RLEW compression is a modified form of RLE Compression in which words, not bytes, are the basic units of compression. Because of this, RLEW compression tends to be much more standardized than RLE, but less often used.
This form of compression is preferred for files that themselves have words, not bytes as the basic form of compression, such as the Commander Keen 1-3 Level format, since we can expect the repetition of the same two byte sequence many times, something that is poorly compressed by RLE. Large files, especially those with long repetitive stretches are also compressed very well, and RLEW is easy both to write and to read.

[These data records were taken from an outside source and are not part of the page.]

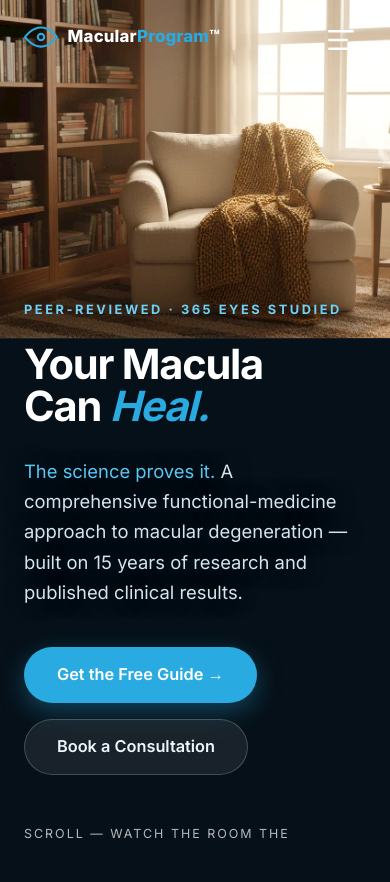
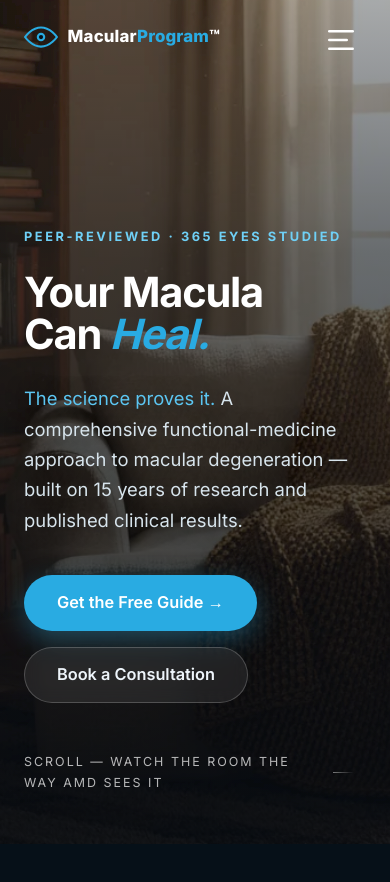
Before and after one commit to newmachinesph/vision-marcular-program, a Next.js app: page / in a window 390 px wide. Shown: the top 882 px of the page. Built offline with nearby package versions, Linux system fonts and the light colour scheme.

Commit message:
style(hero): full-bleed room restored, copy on faded translucent backing

```diff
--- a/app/globals.css
+++ b/app/globals.css
@@ -267,10 +267,10 @@ img, svg, video { display: block; max-width: 100%; }
    HERO / ACT I — the real room, crisp → wavy amber missing (pinned)
    ══════════════════════════════════════════════════════════════ */
 .hero-track { position: relative; height: 550vh; background: var(--navy); }
-.hero-stage { position: sticky; top: 0; height: 100vh; overflow: hidden; display: grid; grid-template-columns: minmax(420px, 44%) 1fr; }
+.hero-stage { position: sticky; top: 0; height: 100vh; overflow: hidden; }
 
-/* right: the failing room, contained to its own half */
-.hero-scene { position: relative; grid-column: 2; overflow: hidden; }
+/* the failing room — full bleed */
+.hero-scene { position: absolute; inset: 0; overflow: hidden; }
 .hero-room {
   /* half-resolution box scaled 2× — the displacement filter computes on ¼ of
      the pixels (major scroll-perf win); softness is invisible under the warp */
@@ -295,14 +295,15 @@ img, svg, video { display: block; max-width: 100%; }
   filter: blur(10px);
 }
 
-/* left: solid panel — copy never sits on the photograph */
-.hero-panel {
-  grid-column: 1; grid-row: 1; position: relative; z-index: 2;
-  background: var(--navy); border-right: 1px solid rgba(255, 255, 255, 0.07);
-}
+/* copy overlays the full-bleed room on a faded translucent backing */
+.hero-panel { position: absolute; inset: 0; z-index: 2; pointer-events: none; }
+.hero-panel a { pointer-events: auto; }
 .hero-beat {
   position: absolute; inset: 0; display: flex; flex-direction: column; justify-content: center;
-  padding: clamp(5.5rem, 10vh, 7rem) clamp(1.5rem, 4vw, 3.5rem) clamp(2rem, 5vh, 3rem);
+  padding: clamp(5.5rem, 10vh, 7rem) var(--gutter) clamp(2rem, 5vh, 3rem);
+  max-width: 780px;
+  /* the faded background: solid enough behind the words, dissolving outward */
+  background: linear-gradient(to right, rgba(4, 10, 17, 0.82) 0%, rgba(4, 10, 17, 0.62) 55%, transparent 100%);
 }
 .hero-beat + .hero-beat { opacity: 0; }
 .hero-h1 { font-size: clamp(2.6rem, 4.6vw, 4.9rem); line-height: 1; margin: 1.5rem 0 1.75rem; color: #fff; }
@@ -329,11 +330,8 @@ img, svg, video { display: block; max-width: 100%; }
 }
 
 @media (max-width: 1023px) {
-  /* stack: room on top, solid copy panel below — copy stays on solid color */
-  .hero-stage { grid-template-columns: 1fr; grid-template-rows: 40vh 60vh; }
-  .hero-scene { grid-column: 1; grid-row: 1; }
-  .hero-panel { grid-column: 1; grid-row: 2; border-right: 0; border-top: 1px solid rgba(255,255,255,0.07); }
-  .hero-beat { padding-top: 1.5rem; }
+  /* narrow screens: the faded backing covers the full width */
+  .hero-beat { max-width: none; background: linear-gradient(to top, rgba(4, 10, 17, 0.85) 0%, rgba(4, 10, 17, 0.6) 70%, rgba(4, 10, 17, 0.35) 100%); justify-content: flex-end; padding-bottom: clamp(2.5rem, 6vh, 4rem); }
 }
 
 /* ══════════════════════════════════════════════════════════════
```
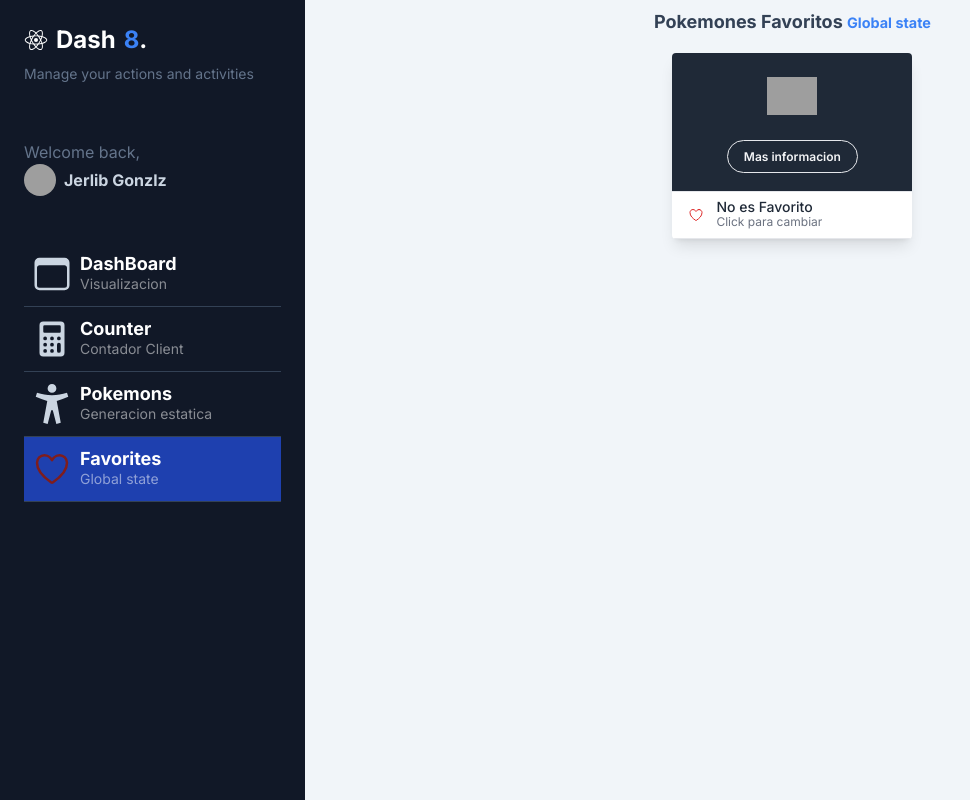
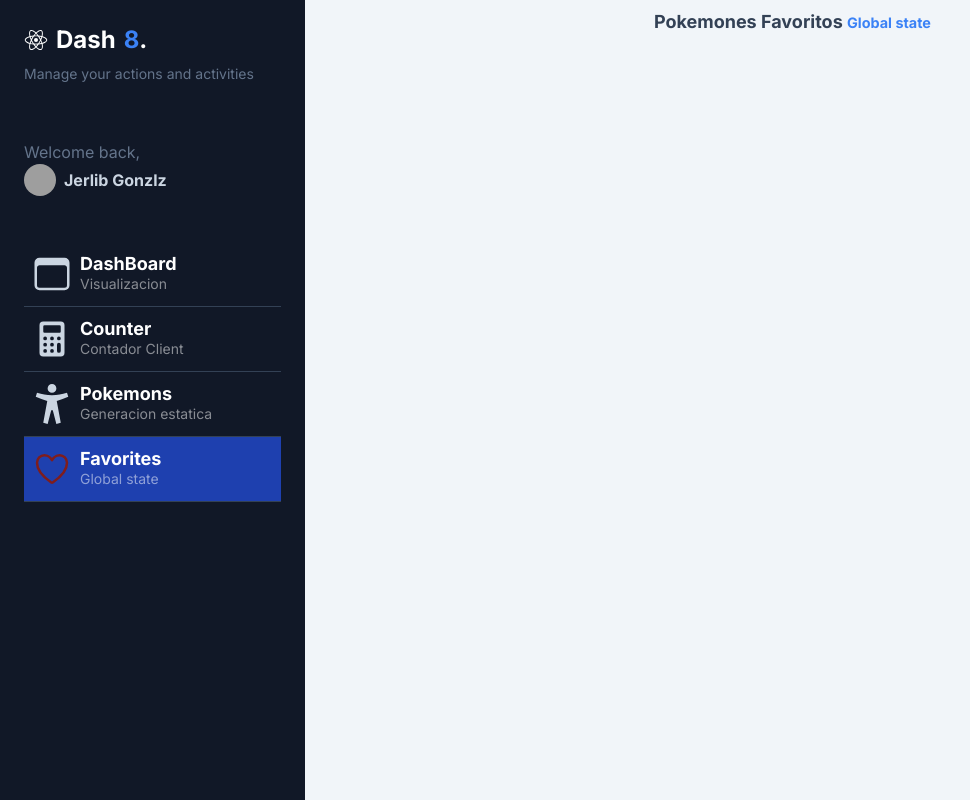
Before and after one commit to JerlibGnzlz/Dasboard-next, a Next.js app: page /dashboard/favorites in a window 1280 px wide. Shown: the whole page, without its empty margins (0-970 px from the left). Built offline with nearby package versions, Linux system fonts and the light colour scheme; grey boxes are pictures that could not be loaded.

Commit message:
favoritos

```diff
--- a/src/pokemons/components/FavoritesPokemon.tsx
+++ b/src/pokemons/components/FavoritesPokemon.tsx
@@ -7,7 +7,7 @@ import { useState } from "react";
 
 export const FavoritesPokemon = () => {
 
-    const favoritesPokemons = useAppSelector(state => Object.values(state.pokemon))
+    const favoritesPokemons = useAppSelector(state => Object.values(state.pokemon.favorites))
     const [pokemon, setPokemon] = useState(favoritesPokemons);
 
 
--- a/src/pokemons/components/PokemonCard.tsx
+++ b/src/pokemons/components/PokemonCard.tsx
@@ -16,7 +16,7 @@ export const PokemonCard = ({ pokemon }: Props) => {
     const dispatch = useAppDispatch()
     const { id, name } = pokemon
 
-    const isFavorite = useAppSelector(state => !!state.pokemon[id])
+    const isFavorite = useAppSelector(state => !!state.pokemon.favorites[id])
     console.log({ isFavorite })
 
 
```
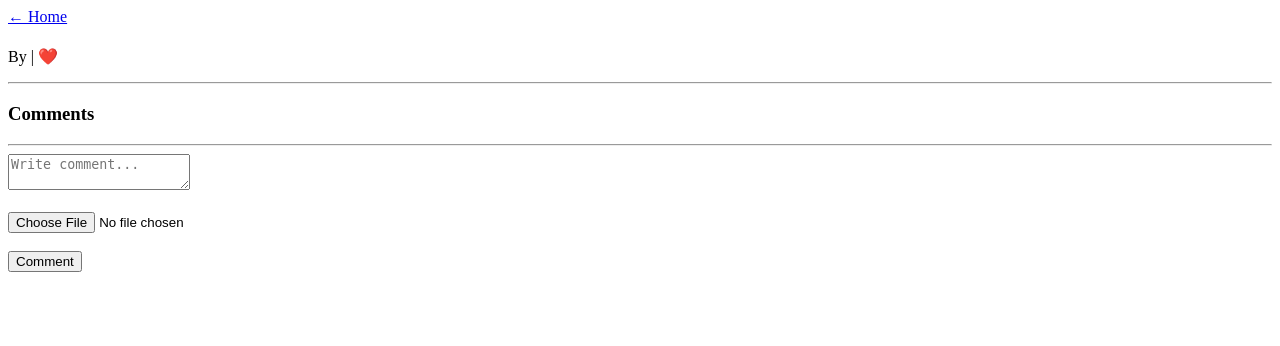
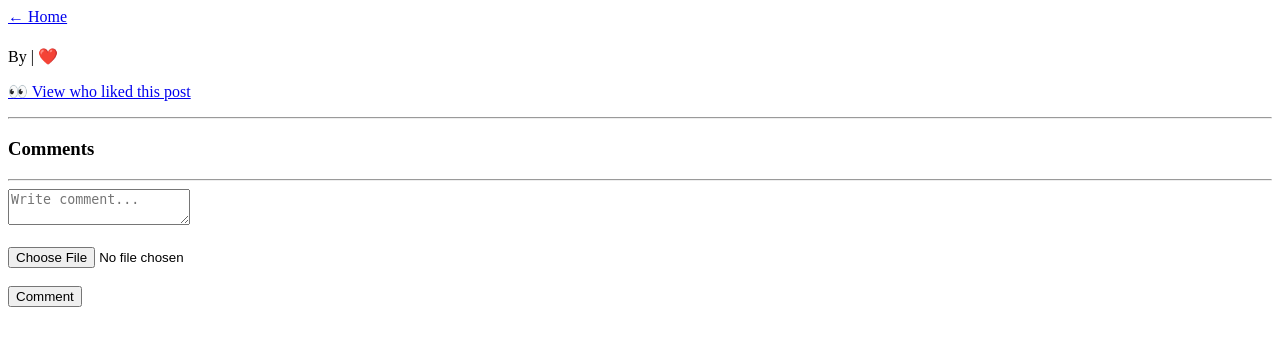
Before and after one commit to hochihien50/bubble-road, a Flask app: page /post/1 in a window 1280 px wide. Shown: the top 346 px of the page. Run offline with Flask 3, Linux system fonts and the light colour scheme; data that the repository does not hold is empty; some libraries are stand-ins or nearby versions.

Commit message:
Update post.html

```diff
--- a/templates/post.html
+++ b/templates/post.html
@@ -15,6 +15,13 @@
     By {{ post[3] }}
     |
     ❤️ {{ post[4] }}
+</p>
+
+<!-- 👀 NEW: VIEW WHO LIKED -->
+<p>
+    <a href="/post/{{ post[0] }}/likes">
+        👀 View who liked this post
+    </a>
 </p>
 
 {% if post[5] %}
```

Unlike RLE compression, which has a number of differing means of compressing bytes, the format for RLEW is almost universally the same. A flag, almost always $FEFE is followed by two words, the number of times to repeat the next word, and the word to be repeated. Any non-flag words are copied as is.
Thus unlike RLE, which is usually limited to repeat counts of 128, RLEW repeat counts are almost unlimited. It is also usually very easy to 'minimally compress' data in this manner by simply copying everything except values of $FEFE which must become $FEFE $0001 $FEFE to avoid being mistaken for flags.
Data is usually read from the start of a file to the end, but many implementations have the size of the decompressed data at the file start as either a check or a means of stopping decompression/
A simple algorithm for decompressing this format is as follows;
1.) If implemented, get the first dword in the file, [Final Length] 2.) If [Length of data so far] < [Final Length] then: 3.) Get a word 2.) Is this word $FEFE? -> If yes; Get the next two words (Word1 and Word2) Copy Word2 [Word1] times Move forward three words and got to 2.) -> If no; Copy the word Move forward a word and go to 2.)
This is almost exactly the same as RLEW compression. The only difference is that it operates on bytes instead of words. The flag value for this compression is $FE in most cases.